→ **Version difference data**
_ _ _ _ _
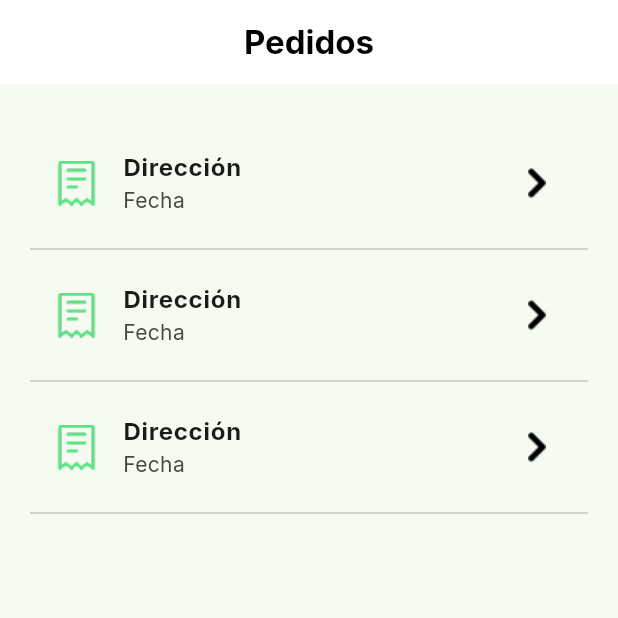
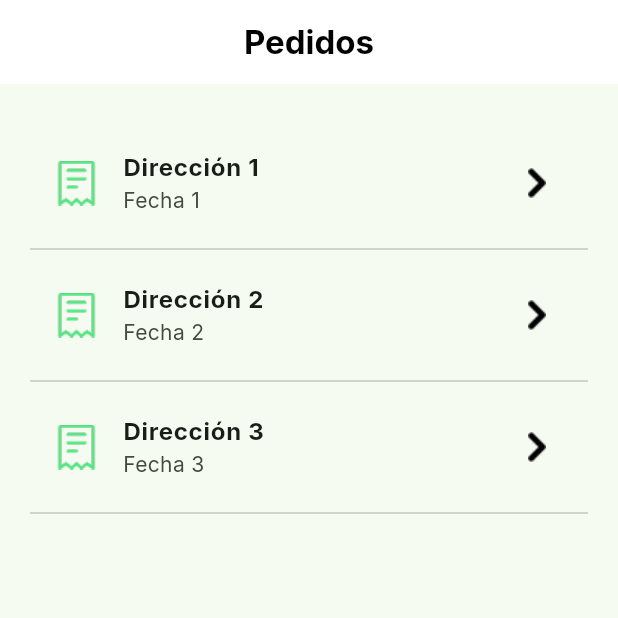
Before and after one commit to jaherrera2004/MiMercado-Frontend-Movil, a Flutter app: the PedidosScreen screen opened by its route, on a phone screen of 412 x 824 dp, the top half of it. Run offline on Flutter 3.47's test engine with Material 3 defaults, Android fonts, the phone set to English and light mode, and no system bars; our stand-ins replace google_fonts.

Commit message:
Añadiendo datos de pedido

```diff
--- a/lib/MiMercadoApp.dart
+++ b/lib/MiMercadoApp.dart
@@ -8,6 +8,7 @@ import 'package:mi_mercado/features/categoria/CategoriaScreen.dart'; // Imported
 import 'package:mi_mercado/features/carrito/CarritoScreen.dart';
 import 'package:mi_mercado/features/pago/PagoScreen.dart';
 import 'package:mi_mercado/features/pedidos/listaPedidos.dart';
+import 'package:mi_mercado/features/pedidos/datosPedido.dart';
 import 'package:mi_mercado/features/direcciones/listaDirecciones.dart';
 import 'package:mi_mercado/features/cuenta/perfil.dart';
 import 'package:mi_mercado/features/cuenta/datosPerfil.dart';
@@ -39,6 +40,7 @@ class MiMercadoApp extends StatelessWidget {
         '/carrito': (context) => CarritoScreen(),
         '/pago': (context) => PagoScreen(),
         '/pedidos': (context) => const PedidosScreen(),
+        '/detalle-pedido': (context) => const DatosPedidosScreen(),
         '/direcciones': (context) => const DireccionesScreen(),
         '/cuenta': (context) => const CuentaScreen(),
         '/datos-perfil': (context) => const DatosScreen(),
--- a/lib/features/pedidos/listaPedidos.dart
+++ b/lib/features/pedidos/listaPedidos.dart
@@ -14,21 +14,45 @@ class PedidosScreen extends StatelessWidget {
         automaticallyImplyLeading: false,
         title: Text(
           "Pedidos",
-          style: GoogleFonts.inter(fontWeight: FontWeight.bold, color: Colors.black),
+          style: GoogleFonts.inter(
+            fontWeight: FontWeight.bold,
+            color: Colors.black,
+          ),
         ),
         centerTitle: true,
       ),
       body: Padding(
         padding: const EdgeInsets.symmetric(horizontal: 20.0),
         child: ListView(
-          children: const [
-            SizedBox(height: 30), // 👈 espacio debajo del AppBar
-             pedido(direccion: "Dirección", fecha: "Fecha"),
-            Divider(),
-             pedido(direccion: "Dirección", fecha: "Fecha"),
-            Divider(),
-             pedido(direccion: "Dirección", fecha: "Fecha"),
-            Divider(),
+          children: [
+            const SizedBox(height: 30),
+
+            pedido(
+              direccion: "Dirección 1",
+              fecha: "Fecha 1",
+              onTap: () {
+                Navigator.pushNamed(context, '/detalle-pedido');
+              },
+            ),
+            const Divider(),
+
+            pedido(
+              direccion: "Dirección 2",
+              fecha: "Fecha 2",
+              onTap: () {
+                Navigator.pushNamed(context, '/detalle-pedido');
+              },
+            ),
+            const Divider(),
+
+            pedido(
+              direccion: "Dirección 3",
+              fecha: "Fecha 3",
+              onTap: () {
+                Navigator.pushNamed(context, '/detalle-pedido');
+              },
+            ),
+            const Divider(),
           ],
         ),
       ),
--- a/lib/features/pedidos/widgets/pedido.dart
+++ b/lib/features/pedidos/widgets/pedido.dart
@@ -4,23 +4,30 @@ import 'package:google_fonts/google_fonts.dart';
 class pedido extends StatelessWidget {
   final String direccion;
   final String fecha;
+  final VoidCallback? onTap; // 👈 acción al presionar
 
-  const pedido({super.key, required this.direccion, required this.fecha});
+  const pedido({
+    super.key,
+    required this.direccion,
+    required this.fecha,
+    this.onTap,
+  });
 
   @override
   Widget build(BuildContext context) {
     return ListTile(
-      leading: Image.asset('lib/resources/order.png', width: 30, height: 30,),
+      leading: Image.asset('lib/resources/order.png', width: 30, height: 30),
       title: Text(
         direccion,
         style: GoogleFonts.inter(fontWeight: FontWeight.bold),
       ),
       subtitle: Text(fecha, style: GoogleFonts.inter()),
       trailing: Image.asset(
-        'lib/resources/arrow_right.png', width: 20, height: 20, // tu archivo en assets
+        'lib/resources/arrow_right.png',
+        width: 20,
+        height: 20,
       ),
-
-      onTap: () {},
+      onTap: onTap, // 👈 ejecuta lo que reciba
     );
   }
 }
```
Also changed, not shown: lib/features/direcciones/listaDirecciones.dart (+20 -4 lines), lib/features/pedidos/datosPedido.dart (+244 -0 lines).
_ _ _ _ _
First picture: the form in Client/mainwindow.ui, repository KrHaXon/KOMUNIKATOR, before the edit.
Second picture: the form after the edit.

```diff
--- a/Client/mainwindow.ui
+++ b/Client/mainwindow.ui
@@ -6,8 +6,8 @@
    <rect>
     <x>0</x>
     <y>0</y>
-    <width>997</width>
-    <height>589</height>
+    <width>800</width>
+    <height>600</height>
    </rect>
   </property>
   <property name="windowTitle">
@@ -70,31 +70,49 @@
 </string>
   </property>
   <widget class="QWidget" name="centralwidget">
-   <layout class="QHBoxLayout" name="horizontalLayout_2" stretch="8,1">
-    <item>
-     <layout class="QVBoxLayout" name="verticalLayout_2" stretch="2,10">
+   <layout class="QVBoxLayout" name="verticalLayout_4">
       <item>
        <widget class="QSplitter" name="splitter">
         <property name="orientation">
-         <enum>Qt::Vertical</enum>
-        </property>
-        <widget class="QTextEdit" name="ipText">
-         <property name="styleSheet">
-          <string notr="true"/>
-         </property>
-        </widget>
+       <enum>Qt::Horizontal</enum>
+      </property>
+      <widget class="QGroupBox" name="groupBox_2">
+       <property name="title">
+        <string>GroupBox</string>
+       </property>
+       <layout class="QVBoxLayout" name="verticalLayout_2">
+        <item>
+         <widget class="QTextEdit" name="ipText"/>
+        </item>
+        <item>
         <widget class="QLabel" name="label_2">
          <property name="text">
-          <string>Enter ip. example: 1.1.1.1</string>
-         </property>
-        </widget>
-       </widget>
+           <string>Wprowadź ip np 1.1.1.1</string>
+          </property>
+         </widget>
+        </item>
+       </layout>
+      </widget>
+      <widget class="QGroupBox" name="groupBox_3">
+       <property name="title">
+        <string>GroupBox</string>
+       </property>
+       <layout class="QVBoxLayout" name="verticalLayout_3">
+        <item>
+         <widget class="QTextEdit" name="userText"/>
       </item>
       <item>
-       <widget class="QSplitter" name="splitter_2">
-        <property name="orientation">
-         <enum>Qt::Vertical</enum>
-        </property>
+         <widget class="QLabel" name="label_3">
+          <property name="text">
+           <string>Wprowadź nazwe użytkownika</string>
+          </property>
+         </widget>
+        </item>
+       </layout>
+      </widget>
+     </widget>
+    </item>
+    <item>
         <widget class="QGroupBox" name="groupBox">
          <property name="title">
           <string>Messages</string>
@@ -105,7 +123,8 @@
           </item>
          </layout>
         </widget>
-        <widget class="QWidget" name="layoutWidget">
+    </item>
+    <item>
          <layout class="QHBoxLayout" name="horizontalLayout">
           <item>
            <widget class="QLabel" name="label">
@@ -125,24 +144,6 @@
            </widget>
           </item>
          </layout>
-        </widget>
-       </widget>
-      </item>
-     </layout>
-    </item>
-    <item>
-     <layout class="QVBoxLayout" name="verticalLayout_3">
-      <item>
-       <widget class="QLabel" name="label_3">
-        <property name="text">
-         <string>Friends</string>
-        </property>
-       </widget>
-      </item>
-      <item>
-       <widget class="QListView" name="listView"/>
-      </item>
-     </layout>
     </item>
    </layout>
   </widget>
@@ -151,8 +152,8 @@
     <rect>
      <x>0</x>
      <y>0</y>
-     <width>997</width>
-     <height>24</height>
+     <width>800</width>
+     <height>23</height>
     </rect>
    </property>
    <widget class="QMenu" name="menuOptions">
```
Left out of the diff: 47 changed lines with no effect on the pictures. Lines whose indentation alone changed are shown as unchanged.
_ _ _ _ _
Retrieve every line above holding the word "CarritoScreen".

→ **TASK ANSWER**
 import 'package:mi_mercado/features/carrito/CarritoScreen.dart';
         '/carrito': (context) => CarritoScreen(),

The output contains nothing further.